The Canucks have more than $22-million (all currency U.S.) invested in their blueline, and are roughly $3-million over the league's spending limit of $56.8-million. Ownership, flush with the revenue from five-plus seasons of sellouts at GM Place, is willing to pay NHL salaries for players stationed at the club's American Hockey League affiliate in Winnipeg, but that isn't a cure-all.
Some of those tenured rearguards would have to clear waivers, which is no certainty given the premium NHL teams place on the blueline.
Vancouver lost two defencemen to waiver claims last season, and that could be the case again this year should it try to sneak veterans to the minors. Even if one of those players does arrive in Manitoba, he would also have to clear waivers should he be summoned back to the NHL.
"Those are the chances and the gambles that you take," Vigneault said.
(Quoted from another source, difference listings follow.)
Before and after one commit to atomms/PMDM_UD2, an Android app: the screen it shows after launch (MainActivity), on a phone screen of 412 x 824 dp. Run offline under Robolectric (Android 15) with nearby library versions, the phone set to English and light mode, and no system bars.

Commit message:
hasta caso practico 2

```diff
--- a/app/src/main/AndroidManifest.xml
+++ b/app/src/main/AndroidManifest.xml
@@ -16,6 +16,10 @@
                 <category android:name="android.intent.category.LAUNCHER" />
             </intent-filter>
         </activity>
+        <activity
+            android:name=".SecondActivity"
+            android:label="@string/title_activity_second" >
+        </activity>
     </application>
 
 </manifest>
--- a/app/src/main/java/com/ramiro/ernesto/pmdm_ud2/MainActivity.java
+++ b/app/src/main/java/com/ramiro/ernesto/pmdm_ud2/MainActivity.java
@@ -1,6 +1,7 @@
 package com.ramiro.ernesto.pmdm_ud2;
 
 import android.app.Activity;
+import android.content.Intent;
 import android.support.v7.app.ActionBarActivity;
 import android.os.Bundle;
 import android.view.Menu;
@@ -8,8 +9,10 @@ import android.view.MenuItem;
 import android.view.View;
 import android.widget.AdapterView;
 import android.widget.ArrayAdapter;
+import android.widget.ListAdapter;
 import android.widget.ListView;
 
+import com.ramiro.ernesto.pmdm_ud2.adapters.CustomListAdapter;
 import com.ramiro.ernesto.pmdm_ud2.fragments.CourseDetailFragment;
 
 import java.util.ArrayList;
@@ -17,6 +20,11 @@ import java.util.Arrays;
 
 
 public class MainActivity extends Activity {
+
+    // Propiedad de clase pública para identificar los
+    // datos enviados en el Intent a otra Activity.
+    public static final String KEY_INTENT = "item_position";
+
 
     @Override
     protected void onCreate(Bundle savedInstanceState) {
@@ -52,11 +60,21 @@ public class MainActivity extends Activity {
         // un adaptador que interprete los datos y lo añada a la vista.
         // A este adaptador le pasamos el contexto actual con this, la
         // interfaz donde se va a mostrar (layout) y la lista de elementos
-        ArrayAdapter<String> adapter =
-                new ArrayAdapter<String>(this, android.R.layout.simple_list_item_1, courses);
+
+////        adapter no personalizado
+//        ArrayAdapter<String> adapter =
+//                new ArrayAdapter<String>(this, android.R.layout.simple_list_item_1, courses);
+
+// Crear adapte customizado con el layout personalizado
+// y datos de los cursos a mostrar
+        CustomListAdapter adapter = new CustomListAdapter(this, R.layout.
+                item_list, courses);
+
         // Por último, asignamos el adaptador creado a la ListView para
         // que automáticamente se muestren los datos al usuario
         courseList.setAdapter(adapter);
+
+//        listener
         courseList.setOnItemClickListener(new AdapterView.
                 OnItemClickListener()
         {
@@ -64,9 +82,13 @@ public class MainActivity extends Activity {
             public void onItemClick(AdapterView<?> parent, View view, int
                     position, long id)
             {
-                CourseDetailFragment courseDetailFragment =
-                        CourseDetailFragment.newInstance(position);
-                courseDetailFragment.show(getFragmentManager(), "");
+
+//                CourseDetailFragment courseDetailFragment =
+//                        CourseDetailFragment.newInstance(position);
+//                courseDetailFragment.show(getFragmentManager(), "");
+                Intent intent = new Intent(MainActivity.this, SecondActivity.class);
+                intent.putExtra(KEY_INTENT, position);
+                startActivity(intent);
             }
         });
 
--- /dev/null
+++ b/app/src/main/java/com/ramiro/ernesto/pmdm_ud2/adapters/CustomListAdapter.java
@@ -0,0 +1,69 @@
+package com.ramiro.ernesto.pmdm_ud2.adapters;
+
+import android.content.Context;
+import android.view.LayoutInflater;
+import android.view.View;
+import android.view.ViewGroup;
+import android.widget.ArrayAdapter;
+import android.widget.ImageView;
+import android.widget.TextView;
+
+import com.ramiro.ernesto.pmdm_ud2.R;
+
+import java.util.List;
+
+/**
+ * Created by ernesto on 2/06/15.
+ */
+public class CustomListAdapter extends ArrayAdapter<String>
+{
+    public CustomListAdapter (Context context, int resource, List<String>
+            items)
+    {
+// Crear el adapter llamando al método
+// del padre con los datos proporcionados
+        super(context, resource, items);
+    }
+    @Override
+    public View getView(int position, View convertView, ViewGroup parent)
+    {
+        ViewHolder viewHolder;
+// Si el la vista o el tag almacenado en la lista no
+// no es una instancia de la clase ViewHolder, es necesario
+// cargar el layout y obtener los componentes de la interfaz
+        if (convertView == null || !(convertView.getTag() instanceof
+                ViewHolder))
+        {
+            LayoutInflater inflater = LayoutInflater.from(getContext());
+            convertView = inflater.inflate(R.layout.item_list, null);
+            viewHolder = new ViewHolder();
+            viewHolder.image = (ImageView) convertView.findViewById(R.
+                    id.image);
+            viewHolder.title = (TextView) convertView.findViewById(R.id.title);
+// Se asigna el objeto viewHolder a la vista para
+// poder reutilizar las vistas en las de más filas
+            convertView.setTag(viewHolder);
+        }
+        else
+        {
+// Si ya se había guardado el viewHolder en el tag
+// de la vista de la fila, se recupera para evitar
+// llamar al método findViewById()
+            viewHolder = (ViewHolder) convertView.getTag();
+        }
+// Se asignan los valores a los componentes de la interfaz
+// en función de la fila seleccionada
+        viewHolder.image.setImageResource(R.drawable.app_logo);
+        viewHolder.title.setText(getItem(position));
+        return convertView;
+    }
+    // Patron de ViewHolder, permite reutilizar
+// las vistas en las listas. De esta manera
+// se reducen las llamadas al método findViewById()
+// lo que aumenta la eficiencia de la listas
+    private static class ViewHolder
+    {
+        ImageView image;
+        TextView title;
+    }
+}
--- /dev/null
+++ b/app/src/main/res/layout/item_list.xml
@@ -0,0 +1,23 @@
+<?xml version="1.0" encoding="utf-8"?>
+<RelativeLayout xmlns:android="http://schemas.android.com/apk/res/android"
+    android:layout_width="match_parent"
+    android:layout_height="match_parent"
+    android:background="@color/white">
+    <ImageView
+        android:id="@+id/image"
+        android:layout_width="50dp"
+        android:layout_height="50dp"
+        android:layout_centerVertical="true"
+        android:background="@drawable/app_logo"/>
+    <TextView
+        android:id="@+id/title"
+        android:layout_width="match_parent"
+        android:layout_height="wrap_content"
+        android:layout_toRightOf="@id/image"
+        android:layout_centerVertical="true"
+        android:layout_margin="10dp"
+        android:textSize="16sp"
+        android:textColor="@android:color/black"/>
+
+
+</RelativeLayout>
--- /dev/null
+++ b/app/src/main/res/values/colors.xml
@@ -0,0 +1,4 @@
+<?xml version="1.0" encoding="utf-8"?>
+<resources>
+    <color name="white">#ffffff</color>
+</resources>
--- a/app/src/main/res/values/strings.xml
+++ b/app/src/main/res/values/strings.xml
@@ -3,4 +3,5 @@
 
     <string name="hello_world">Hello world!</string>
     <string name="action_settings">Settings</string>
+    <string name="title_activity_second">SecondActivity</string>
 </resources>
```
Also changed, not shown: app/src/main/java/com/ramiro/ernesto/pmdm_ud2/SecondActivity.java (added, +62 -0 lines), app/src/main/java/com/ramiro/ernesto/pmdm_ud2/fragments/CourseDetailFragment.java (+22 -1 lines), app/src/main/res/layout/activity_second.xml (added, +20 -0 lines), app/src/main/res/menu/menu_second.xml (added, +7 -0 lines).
General manager Mike Gillis said that losing a player to waivers would not be the ideal scenario for the organization, and acknowledged that the Canucks are in a position to trade from an area of strength. The team cannot submit an opening-night roster in excess of $56.8-million, meaning something has to give before the games start counting.
In the meantime, assistant coach Rick Bowness, who oversees the defence, said his group is receiving another benefit. Bowness said the Canucks' defencemen must treat the next two weeks with greater competitiveness.
"It also helps everyone prepare themselves for the season because there's competition for jobs, so they can't cakewalk through the exhibition schedule," he said. "They have to put something into it."
The Canucks plan on increasing Alexander Edler's ice time this season, believing that the up-and-coming Swede will eventually be the bedrock of their blueline.
The 23-year-old is going to see more power-play time and more time in situations where the Canucks need offence. In essence, Edler is going to play minutes that were allotted to Mattias Ohlund, who departed in free agency this summer.
Edler, Kevin Bieksa, Willie Mitchell, Sami Salo and Christian Ehrhoff, acquired in an August trade with the San Jose Sharks, seem assured roster spots, although they will battle for minutes.
"Some guys know their roles are pretty secure, it's just that they're going to get pushed a little bit," Bowness said. "Other guys are going to have to earn that ice time."
But a fierce competition will be waged for the sixth and final spot. The contenders include Schneider, Shane O'Brien, Brad Lukowich and Aaron Rome, a free agent who played eight games with the Columbus Blue Jackets last year. Lawrence Nycholat, a journeyman also on a one-way contract, is a dark-horse candidate.
"It's up to us as a group, collectively, to think about the end goal and what's most important for all of us, and that's a championship," Mitchell said about the logjam.
"If you're thinking about yourself and your minutes, I'm not speaking for everyone, but the team probably doesn't want you here."
2008-09 23:29 minutes a game, 43 points
2009-10 cap value $3.75-million (all currency U.S.)
Outlook The 28-year-old led Vancouver defencemen in ice time and points last season, but unlike most veterans, he lacks a no-trade clause.
2008-09 21:07 min., 37 points
2009-10 cap value $3.25-million
Outlook The team views Edler, 23, as a future top-pair defenceman and has him locked up for four more years.
2008-09 21:14 min., 42 points
2009-10 cap value $3.1-million
Outlook Management used its salary-cap space to acquire this 27-year-old from San Jose.
2008-09 16:12 min, 8 points
2009-10 cap value $1.57-million
Outlook A throw-in in the San Jose trade, Lukowich, 33, is a candidate to wind up in the AHL.
2008-09 22:54 min., 23 points
2009-10 cap value $3.5-million
Outlook The 32-year-old is entering the final year of his contract, meaning it could be a swan song for the B.C.-bred assistant captain.
2008-09 14:55 min., 10 points
2009-10 cap value $1.6-million
Outlook The 26-year-old was No. 6 on the blueline last year but will have to earn those minutes this season.
2008-09 20:10 min., 25 points
2009-10 cap value $3.5-million
Outlook The team's record without him was sub-.500 last season, so as always with the 35-year-old Finn, it's about staying healthy.
2008-09 21 min., 32 points
2009-10 cap value $1.55-million
Outlook The 40-year-old will likely begin on the injured list and serve as a power-play specialist.